● Problem statement
Records follow. Select each line holding "Steele".

+---+

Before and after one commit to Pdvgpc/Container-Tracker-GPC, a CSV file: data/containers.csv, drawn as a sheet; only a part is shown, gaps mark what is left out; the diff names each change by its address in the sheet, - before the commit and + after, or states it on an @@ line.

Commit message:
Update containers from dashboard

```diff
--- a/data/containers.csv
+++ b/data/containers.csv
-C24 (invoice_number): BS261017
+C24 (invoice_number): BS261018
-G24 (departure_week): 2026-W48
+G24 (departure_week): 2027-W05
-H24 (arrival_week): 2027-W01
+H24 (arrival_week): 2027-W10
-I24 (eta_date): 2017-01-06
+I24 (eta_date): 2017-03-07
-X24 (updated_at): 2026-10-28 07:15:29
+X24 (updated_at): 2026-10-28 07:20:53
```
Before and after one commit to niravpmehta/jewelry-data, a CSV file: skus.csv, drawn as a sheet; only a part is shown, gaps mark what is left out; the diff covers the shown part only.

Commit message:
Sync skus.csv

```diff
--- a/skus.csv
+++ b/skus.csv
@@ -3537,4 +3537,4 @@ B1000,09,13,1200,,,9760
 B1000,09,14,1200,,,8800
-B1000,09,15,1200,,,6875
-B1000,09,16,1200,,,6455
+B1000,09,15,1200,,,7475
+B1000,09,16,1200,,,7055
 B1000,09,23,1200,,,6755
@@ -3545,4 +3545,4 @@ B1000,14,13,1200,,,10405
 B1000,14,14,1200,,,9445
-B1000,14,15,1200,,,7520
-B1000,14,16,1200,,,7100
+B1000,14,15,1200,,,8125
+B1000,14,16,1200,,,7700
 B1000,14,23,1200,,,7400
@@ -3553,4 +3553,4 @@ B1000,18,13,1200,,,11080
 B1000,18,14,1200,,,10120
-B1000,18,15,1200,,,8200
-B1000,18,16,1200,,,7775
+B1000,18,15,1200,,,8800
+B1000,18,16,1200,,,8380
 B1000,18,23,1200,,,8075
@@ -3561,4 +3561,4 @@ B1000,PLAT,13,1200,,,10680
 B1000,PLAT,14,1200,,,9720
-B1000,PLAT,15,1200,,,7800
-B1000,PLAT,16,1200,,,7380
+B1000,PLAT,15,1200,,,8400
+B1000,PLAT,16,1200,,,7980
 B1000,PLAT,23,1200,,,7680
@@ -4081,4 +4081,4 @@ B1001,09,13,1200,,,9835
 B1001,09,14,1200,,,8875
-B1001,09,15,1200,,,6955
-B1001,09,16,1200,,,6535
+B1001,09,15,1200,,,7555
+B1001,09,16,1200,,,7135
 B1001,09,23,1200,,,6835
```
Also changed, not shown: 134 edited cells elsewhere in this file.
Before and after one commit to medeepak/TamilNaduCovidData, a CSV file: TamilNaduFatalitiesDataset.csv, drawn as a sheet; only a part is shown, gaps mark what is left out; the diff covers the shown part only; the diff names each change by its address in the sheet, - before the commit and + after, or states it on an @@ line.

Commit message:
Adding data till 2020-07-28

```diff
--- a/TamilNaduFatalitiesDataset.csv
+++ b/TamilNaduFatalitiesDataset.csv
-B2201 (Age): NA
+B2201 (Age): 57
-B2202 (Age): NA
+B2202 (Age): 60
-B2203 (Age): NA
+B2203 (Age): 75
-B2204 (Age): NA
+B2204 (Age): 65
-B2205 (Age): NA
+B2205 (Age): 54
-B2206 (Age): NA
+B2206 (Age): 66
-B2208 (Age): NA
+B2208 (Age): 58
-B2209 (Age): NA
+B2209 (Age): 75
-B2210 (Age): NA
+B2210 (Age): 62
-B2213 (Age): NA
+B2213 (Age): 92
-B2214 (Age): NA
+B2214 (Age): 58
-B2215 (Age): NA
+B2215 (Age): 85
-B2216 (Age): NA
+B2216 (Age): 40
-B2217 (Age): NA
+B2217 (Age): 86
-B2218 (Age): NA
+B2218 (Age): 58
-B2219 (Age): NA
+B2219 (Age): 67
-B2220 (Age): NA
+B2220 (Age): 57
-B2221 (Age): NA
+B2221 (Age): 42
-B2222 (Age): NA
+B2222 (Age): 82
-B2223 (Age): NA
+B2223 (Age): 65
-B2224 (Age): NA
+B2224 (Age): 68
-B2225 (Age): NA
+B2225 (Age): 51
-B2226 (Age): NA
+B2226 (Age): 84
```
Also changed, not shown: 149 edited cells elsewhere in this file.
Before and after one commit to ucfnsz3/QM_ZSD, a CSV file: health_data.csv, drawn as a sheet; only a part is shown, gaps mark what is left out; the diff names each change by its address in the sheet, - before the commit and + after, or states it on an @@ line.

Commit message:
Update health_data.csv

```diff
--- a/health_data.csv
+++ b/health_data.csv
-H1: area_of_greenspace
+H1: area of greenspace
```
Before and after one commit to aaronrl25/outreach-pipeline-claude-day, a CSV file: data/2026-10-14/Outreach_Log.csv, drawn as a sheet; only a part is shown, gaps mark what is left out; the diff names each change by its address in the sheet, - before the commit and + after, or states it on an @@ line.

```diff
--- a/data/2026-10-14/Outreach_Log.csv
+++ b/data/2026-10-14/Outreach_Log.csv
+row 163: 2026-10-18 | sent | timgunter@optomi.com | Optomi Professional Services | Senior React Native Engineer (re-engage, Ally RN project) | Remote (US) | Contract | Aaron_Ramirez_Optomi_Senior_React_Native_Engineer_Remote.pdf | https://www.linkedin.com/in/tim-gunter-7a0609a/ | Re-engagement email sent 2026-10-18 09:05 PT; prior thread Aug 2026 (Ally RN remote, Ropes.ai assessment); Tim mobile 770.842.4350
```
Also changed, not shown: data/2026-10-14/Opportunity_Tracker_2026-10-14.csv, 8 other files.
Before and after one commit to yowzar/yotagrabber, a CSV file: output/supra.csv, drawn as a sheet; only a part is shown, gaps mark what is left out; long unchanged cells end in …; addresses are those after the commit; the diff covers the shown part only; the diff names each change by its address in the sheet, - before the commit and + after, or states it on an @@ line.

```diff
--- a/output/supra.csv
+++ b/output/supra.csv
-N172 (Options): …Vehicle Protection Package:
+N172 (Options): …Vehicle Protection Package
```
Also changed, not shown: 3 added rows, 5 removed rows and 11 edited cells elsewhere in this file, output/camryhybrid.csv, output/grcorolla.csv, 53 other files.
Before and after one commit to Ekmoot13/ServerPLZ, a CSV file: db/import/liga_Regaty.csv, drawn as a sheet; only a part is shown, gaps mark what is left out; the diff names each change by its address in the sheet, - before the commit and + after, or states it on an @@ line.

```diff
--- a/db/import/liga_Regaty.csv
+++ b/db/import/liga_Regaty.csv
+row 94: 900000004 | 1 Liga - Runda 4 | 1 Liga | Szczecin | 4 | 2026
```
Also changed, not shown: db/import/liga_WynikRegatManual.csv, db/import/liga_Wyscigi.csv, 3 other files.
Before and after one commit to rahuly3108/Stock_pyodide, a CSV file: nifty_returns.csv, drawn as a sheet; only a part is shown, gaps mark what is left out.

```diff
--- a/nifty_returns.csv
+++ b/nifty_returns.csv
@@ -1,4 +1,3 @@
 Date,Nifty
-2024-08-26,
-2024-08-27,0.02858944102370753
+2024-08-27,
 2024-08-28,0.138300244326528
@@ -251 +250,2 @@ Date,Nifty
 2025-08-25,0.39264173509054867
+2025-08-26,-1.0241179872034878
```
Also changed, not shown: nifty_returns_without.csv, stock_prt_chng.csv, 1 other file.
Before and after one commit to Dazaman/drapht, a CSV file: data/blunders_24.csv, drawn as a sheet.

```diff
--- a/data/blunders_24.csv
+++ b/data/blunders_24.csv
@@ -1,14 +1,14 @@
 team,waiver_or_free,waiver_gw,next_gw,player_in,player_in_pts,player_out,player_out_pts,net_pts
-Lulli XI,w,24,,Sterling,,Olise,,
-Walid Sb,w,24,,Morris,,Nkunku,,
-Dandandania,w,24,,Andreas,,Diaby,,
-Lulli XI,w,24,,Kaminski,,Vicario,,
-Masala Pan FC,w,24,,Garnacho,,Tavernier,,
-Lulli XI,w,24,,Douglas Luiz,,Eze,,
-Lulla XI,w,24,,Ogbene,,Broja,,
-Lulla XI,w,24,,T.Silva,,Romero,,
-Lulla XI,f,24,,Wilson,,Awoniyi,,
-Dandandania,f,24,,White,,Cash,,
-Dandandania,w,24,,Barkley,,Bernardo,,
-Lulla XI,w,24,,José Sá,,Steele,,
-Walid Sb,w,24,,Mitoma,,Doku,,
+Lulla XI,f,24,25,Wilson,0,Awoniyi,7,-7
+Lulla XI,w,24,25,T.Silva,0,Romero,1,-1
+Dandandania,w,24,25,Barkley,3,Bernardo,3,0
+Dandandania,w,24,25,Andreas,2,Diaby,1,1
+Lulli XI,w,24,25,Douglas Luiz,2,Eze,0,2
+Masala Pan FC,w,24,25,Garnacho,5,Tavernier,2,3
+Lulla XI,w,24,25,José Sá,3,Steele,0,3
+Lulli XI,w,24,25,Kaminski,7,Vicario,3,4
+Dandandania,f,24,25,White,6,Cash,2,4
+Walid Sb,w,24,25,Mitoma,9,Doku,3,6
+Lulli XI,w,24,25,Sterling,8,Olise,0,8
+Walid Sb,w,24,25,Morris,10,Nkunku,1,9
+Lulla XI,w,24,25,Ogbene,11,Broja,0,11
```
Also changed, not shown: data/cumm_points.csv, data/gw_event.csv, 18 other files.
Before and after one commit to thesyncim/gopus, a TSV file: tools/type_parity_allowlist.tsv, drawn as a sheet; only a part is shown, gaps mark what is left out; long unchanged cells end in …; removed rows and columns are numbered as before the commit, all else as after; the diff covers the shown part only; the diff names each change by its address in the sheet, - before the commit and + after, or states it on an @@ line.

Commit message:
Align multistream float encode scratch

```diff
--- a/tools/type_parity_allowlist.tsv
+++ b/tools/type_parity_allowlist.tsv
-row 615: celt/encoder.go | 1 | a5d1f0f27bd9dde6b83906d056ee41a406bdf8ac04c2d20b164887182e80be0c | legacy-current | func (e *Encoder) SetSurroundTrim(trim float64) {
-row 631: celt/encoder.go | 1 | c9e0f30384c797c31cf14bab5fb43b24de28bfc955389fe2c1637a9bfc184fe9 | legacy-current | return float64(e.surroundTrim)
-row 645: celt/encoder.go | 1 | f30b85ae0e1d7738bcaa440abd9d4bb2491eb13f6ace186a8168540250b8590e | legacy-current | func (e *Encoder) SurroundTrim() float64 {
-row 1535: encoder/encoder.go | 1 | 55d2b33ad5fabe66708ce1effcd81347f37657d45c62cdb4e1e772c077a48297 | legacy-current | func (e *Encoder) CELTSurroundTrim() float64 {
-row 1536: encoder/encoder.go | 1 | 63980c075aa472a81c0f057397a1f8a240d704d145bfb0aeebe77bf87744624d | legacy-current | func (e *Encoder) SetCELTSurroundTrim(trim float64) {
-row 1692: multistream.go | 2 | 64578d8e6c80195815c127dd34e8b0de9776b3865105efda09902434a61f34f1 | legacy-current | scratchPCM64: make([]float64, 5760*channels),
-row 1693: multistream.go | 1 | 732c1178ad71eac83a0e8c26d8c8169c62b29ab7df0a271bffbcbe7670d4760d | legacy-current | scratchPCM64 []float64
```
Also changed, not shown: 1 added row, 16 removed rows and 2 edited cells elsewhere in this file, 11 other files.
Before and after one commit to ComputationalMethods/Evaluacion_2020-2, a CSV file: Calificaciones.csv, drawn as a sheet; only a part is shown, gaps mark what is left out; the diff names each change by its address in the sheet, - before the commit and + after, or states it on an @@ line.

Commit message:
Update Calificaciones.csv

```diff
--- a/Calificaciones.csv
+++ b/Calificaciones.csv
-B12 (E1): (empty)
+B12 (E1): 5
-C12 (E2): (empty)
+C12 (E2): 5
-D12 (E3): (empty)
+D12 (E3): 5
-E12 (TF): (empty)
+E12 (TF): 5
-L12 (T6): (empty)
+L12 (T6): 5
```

+---+

● Response to this exercise
-Lulla XI,w,24,,José Sá,,Steele,,
+Lulla XI,w,24,25,José Sá,3,Steele,0,3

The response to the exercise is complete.